◆ Problem to work on
In the data below, find each line containing the string "index" and return it.

◆ Exercise input
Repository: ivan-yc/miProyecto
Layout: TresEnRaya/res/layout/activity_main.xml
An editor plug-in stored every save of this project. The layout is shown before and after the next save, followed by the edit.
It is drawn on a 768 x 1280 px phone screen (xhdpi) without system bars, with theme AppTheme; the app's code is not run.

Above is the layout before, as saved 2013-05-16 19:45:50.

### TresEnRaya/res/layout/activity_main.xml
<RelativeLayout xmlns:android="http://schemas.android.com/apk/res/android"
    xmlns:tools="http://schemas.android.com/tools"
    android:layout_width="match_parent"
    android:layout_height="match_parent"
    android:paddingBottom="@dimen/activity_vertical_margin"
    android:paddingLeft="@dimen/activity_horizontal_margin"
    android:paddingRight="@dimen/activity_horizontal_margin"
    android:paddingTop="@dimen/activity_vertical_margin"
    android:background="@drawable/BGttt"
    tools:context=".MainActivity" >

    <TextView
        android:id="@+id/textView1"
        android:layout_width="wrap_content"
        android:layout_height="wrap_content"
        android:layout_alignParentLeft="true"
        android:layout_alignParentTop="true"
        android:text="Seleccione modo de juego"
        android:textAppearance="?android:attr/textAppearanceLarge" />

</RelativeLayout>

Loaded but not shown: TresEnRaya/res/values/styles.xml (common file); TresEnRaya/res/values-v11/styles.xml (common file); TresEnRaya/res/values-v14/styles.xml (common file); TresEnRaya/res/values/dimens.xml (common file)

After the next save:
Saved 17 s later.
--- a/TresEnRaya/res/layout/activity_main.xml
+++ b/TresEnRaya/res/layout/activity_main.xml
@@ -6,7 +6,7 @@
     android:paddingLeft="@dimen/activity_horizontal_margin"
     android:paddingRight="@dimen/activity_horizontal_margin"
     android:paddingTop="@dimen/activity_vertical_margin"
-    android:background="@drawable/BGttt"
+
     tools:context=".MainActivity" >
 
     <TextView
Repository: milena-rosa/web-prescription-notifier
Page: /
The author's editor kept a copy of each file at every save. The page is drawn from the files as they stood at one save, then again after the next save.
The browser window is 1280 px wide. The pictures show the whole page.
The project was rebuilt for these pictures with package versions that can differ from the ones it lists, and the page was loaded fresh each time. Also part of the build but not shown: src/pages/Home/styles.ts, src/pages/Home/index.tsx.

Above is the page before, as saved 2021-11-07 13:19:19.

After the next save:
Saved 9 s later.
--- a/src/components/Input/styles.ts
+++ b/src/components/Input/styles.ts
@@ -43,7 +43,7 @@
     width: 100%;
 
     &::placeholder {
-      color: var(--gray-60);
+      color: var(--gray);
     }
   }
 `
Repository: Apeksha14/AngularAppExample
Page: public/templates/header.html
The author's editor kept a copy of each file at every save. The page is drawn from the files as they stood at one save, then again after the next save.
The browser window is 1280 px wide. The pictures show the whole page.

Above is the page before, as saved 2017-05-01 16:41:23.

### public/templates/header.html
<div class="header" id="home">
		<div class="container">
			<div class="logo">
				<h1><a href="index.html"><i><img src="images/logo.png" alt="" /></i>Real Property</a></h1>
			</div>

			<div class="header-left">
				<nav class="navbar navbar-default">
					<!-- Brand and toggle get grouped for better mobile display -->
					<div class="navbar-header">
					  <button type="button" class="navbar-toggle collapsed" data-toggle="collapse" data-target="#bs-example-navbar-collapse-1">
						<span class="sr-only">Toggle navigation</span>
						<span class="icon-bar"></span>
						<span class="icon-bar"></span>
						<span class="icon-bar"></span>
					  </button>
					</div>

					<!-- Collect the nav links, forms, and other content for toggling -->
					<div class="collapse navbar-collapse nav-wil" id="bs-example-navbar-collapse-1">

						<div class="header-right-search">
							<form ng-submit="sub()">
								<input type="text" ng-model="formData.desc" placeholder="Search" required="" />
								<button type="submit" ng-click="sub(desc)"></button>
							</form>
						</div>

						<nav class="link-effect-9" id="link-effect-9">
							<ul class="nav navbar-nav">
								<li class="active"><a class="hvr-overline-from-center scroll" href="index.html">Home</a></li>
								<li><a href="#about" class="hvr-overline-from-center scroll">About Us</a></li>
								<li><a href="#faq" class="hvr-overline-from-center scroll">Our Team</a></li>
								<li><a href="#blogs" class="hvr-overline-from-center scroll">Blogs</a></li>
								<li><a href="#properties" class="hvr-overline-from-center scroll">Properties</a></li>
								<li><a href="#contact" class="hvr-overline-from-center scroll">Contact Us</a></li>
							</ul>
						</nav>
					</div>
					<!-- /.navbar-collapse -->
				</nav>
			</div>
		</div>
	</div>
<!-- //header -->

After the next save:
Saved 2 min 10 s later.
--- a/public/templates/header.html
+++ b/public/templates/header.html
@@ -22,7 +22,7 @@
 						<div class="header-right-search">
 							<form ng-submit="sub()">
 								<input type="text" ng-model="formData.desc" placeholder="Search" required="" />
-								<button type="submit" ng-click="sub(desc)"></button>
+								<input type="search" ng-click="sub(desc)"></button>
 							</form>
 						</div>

◆ Reply to the exercise
The project was rebuilt for these pictures with package versions that can differ from the ones it lists, and the page was loaded fresh each time. Also part of the build but not shown: src/pages/Home/styles.ts, src/pages/Home/index.tsx.
				<h1><a href="index.html"><i><img src="images/logo.png" alt="" /></i>Real Property</a></h1>
								<li class="active"><a class="hvr-overline-from-center scroll" href="index.html">Home</a></li>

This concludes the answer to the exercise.